Exploring relationships isn’t limited to serious, literary tomes either. In my Dr Ribero series, for example, I like to delve into the dynamic between Kester and his father, who was absent most of his life. There’s resentment there, and some anger too, which is a contrast to the general light-hearted / silly tone!

Drawing from life experience

It’s totally up to you whether you pull your own personal experiences into the equation. To continue with the example above, my own father was absent for a big portion of my younger years, and undoubtedly, that fed into the writing. Certainly, experience can enrich your writing, and make it more authentic.

However, I personally think it’s okay to write about a relationship dynamic that you haven’t experienced. In The Hanged Man and the Fortune Teller, I write about a dead man desperately trying to remember details about his wife – and just to clarify, I’ve never experienced being dead. Ha!

Avoid the tropes

And lastly, try not to settle for the standard stereotypes. It’s okay to examine the dynamic between a downtrodden wife and her abusive husband, for example. But don’t make her the classic timid, frightened woman without a mind of her own. And likewise, don’t make him the merciless, anger-filled tyrant. People are much more complicated than this in real life, and it’s vital to reflect that.

To spice things up or not?
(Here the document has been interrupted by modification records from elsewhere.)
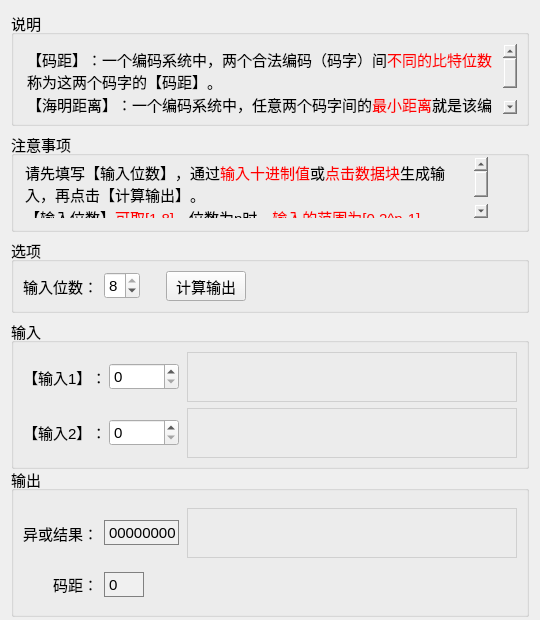
This is forms/hdist.ui in FrancisOWO/HammingCode as Qt 5 draws it before an edit. The edited form follows.
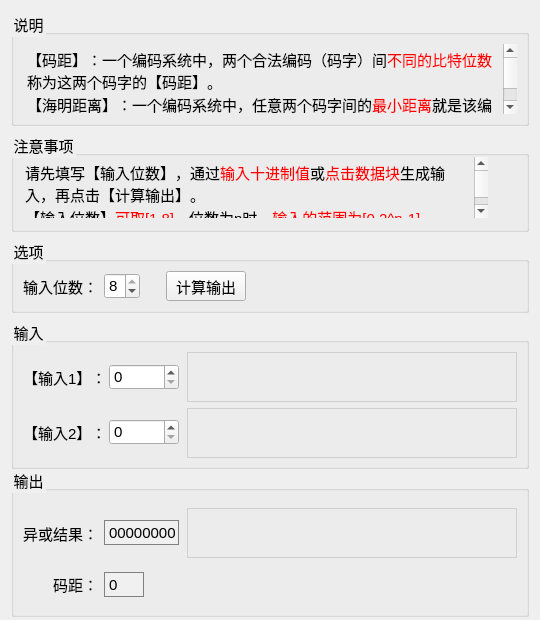
This is the edited form.

Diff of the .ui file:
```diff
--- a/forms/hdist.ui
+++ b/forms/hdist.ui
@@ -45,9 +45,12 @@
      </property>
      <property name="font">
       <font>
-       <pointsize>11</pointsize>
+       <pointsize>-1</pointsize>
       </font>
      </property>
+     <property name="styleSheet">
+      <string notr="true">font-size:15px</string>
+     </property>
      <property name="title">
       <string>说明</string>
      </property>
@@ -61,9 +64,9 @@
          <string>&lt;!DOCTYPE HTML PUBLIC &quot;-//W3C//DTD HTML 4.0//EN&quot; &quot;http://www.w3.org/TR/REC-html40/strict.dtd&quot;&gt;
 &lt;html&gt;&lt;head&gt;&lt;meta name=&quot;qrichtext&quot; content=&quot;1&quot; /&gt;&lt;style type=&quot;text/css&quot;&gt;
 p, li { white-space: pre-wrap; }
-&lt;/style&gt;&lt;/head&gt;&lt;body style=&quot; font-family:'SimSun'; font-size:11pt; font-weight:400; font-style:normal;&quot;&gt;
-&lt;p style=&quot; margin-top:0px; margin-bottom:0px; margin-left:0px; margin-right:0px; -qt-block-indent:0; text-indent:0px;&quot;&gt;【码距】：一个编码系统中，两个合法编码（码字）间&lt;span style=&quot; color:#ff0000;&quot;&gt;不同的比特位数&lt;/span&gt;称为这两个码字的【码距】。&lt;/p&gt;
-&lt;p style=&quot; margin-top:0px; margin-bottom:0px; margin-left:0px; margin-right:0px; -qt-block-indent:0; text-indent:0px;&quot;&gt;【海明距离】：一个编码系统中，任意两个码字间的&lt;span style=&quot; color:#ff0000;&quot;&gt;最小距离&lt;/span&gt;就是该编码系统的码距，称为【海明距离】。&lt;/p&gt;&lt;/body&gt;&lt;/html&gt;</string>
+&lt;/style&gt;&lt;/head&gt;&lt;body style=&quot; font-family:'SimSun'; font-size:15px; font-weight:400; font-style:normal;&quot;&gt;
+&lt;p style=&quot; margin-top:0px; margin-bottom:0px; margin-left:0px; margin-right:0px; -qt-block-indent:0; text-indent:0px;&quot;&gt;&lt;span style=&quot; font-size:15px;&quot;&gt;【码距】：一个编码系统中，两个合法编码（码字）间&lt;/span&gt;&lt;span style=&quot; font-size:15px; color:#ff0000;&quot;&gt;不同的比特位数&lt;/span&gt;&lt;span style=&quot; font-size:15px;&quot;&gt;称为这两个码字的【码距】。&lt;/span&gt;&lt;/p&gt;
+&lt;p style=&quot; margin-top:0px; margin-bottom:0px; margin-left:0px; margin-right:0px; -qt-block-indent:0; text-indent:0px;&quot;&gt;&lt;span style=&quot; font-size:15px;&quot;&gt;【海明距离】：一个编码系统中，任意两个码字间的&lt;/span&gt;&lt;span style=&quot; font-size:15px; color:#ff0000;&quot;&gt;最小距离&lt;/span&gt;&lt;span style=&quot; font-size:15px;&quot;&gt;就是该编码系统的码距，称为【海明距离】。&lt;/span&gt;&lt;/p&gt;&lt;/body&gt;&lt;/html&gt;</string>
         </property>
        </widget>
       </item>
@@ -86,9 +89,12 @@
      </property>
      <property name="font">
       <font>
-       <pointsize>11</pointsize>
+       <pointsize>-1</pointsize>
       </font>
      </property>
+     <property name="styleSheet">
+      <string notr="true">font-size:15px</string>
+     </property>
      <property name="title">
       <string>注意事项</string>
      </property>
@@ -108,9 +114,9 @@
        <string>&lt;!DOCTYPE HTML PUBLIC &quot;-//W3C//DTD HTML 4.0//EN&quot; &quot;http://www.w3.org/TR/REC-html40/strict.dtd&quot;&gt;
 &lt;html&gt;&lt;head&gt;&lt;meta name=&quot;qrichtext&quot; content=&quot;1&quot; /&gt;&lt;style type=&quot;text/css&quot;&gt;
 p, li { white-space: pre-wrap; }
-&lt;/style&gt;&lt;/head&gt;&lt;body style=&quot; font-family:'SimSun'; font-size:11pt; font-weight:400; font-style:normal;&quot;&gt;
-&lt;p style=&quot; margin-top:0px; margin-bottom:0px; margin-left:0px; margin-right:0px; -qt-block-indent:0; text-indent:0px;&quot;&gt;请先填写【输入位数】，通过&lt;span style=&quot; color:#ff0000;&quot;&gt;输入十进制值&lt;/span&gt;&lt;span style=&quot; color:#000000;&quot;&gt;或&lt;/span&gt;&lt;span style=&quot; color:#ff0000;&quot;&gt;点击数据块&lt;/span&gt;生成输入，再点击【计算输出】。&lt;/p&gt;
-&lt;p style=&quot; margin-top:0px; margin-bottom:0px; margin-left:0px; margin-right:0px; -qt-block-indent:0; text-indent:0px;&quot;&gt;【输入位数】&lt;span style=&quot; color:#ff0000;&quot;&gt;可取[1,8]&lt;/span&gt;，位数为n时，&lt;span style=&quot; color:#ff0000;&quot;&gt;输入的范围为[0,2^n-1]&lt;/span&gt;。&lt;/p&gt;&lt;/body&gt;&lt;/html&gt;</string>
+&lt;/style&gt;&lt;/head&gt;&lt;body style=&quot; font-family:'SimSun'; font-size:15px; font-weight:400; font-style:normal;&quot;&gt;
+&lt;p style=&quot; margin-top:0px; margin-bottom:0px; margin-left:0px; margin-right:0px; -qt-block-indent:0; text-indent:0px;&quot;&gt;&lt;span style=&quot; font-size:15px;&quot;&gt;请先填写【输入位数】，通过&lt;/span&gt;&lt;span style=&quot; font-size:15px; color:#ff0000;&quot;&gt;输入十进制值&lt;/span&gt;&lt;span style=&quot; font-size:15px; color:#000000;&quot;&gt;或&lt;/span&gt;&lt;span style=&quot; font-size:15px; color:#ff0000;&quot;&gt;点击数据块&lt;/span&gt;&lt;span style=&quot; font-size:15px;&quot;&gt;生成输入，再点击【计算输出】。&lt;/span&gt;&lt;/p&gt;
+&lt;p style=&quot; margin-top:0px; margin-bottom:0px; margin-left:0px; margin-right:0px; -qt-block-indent:0; text-indent:0px;&quot;&gt;&lt;span style=&quot; font-size:15px;&quot;&gt;【输入位数】&lt;/span&gt;&lt;span style=&quot; font-size:15px; color:#ff0000;&quot;&gt;可取[1,8]&lt;/span&gt;&lt;span style=&quot; font-size:15px;&quot;&gt;，位数为n时，&lt;/span&gt;&lt;span style=&quot; font-size:15px; color:#ff0000;&quot;&gt;输入的范围为[0,2^n-1]&lt;/span&gt;&lt;span style=&quot; font-size:15px;&quot;&gt;。&lt;/span&gt;&lt;/p&gt;&lt;/body&gt;&lt;/html&gt;</string>
       </property>
      </widget>
     </widget>
@@ -125,9 +131,12 @@
      </property>
      <property name="font">
       <font>
-       <pointsize>11</pointsize>
+       <pointsize>-1</pointsize>
       </font>
      </property>
+     <property name="styleSheet">
+      <string notr="true">font-size:15px</string>
+     </property>
      <property name="title">
       <string>选项</string>
      </property>
@@ -156,7 +165,7 @@
          <widget class="QSpinBox" name="spinBit">
           <property name="font">
            <font>
-            <pointsize>11</pointsize>
+            <pointsize>-1</pointsize>
            </font>
           </property>
           <property name="minimum">
@@ -238,9 +247,12 @@
      </property>
      <property name="font">
       <font>
-       <pointsize>11</pointsize>
+       <pointsize>-1</pointsize>
       </font>
      </property>
+     <property name="styleSheet">
+      <string notr="true">font-size:15px</string>
+     </property>
      <property name="title">
       <string>输入</string>
      </property>
@@ -292,7 +304,7 @@
             </property>
             <property name="font">
              <font>
-              <pointsize>11</pointsize>
+              <pointsize>-1</pointsize>
              </font>
             </property>
             <property name="maximum">
@@ -383,7 +395,7 @@
             </property>
             <property name="font">
              <font>
-              <pointsize>11</pointsize>
+              <pointsize>-1</pointsize>
              </font>
             </property>
             <property name="maximum">
@@ -446,9 +458,12 @@
      </property>
      <property name="font">
       <font>
-       <pointsize>11</pointsize>
+       <pointsize>-1</pointsize>
       </font>
      </property>
+     <property name="styleSheet">
+      <string notr="true">font-size:15px</string>
+     </property>
      <property name="title">
       <string>输出</string>
      </property>
```
Left out of the diff: 16 changed lines with no effect on the pictures.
Sex and violence are two themes that always seem to run alongside any exploration of a relationship. It’s hardly surprising… humans seem to be fascinated by both these things! I personally think that both have their place in literature, but don’t just chuck them in for the sake of it. Readers are pretty sophisticated these days, and realise when a sex-scene or act of violence has been winched in there to grab their attention, or add shock-value.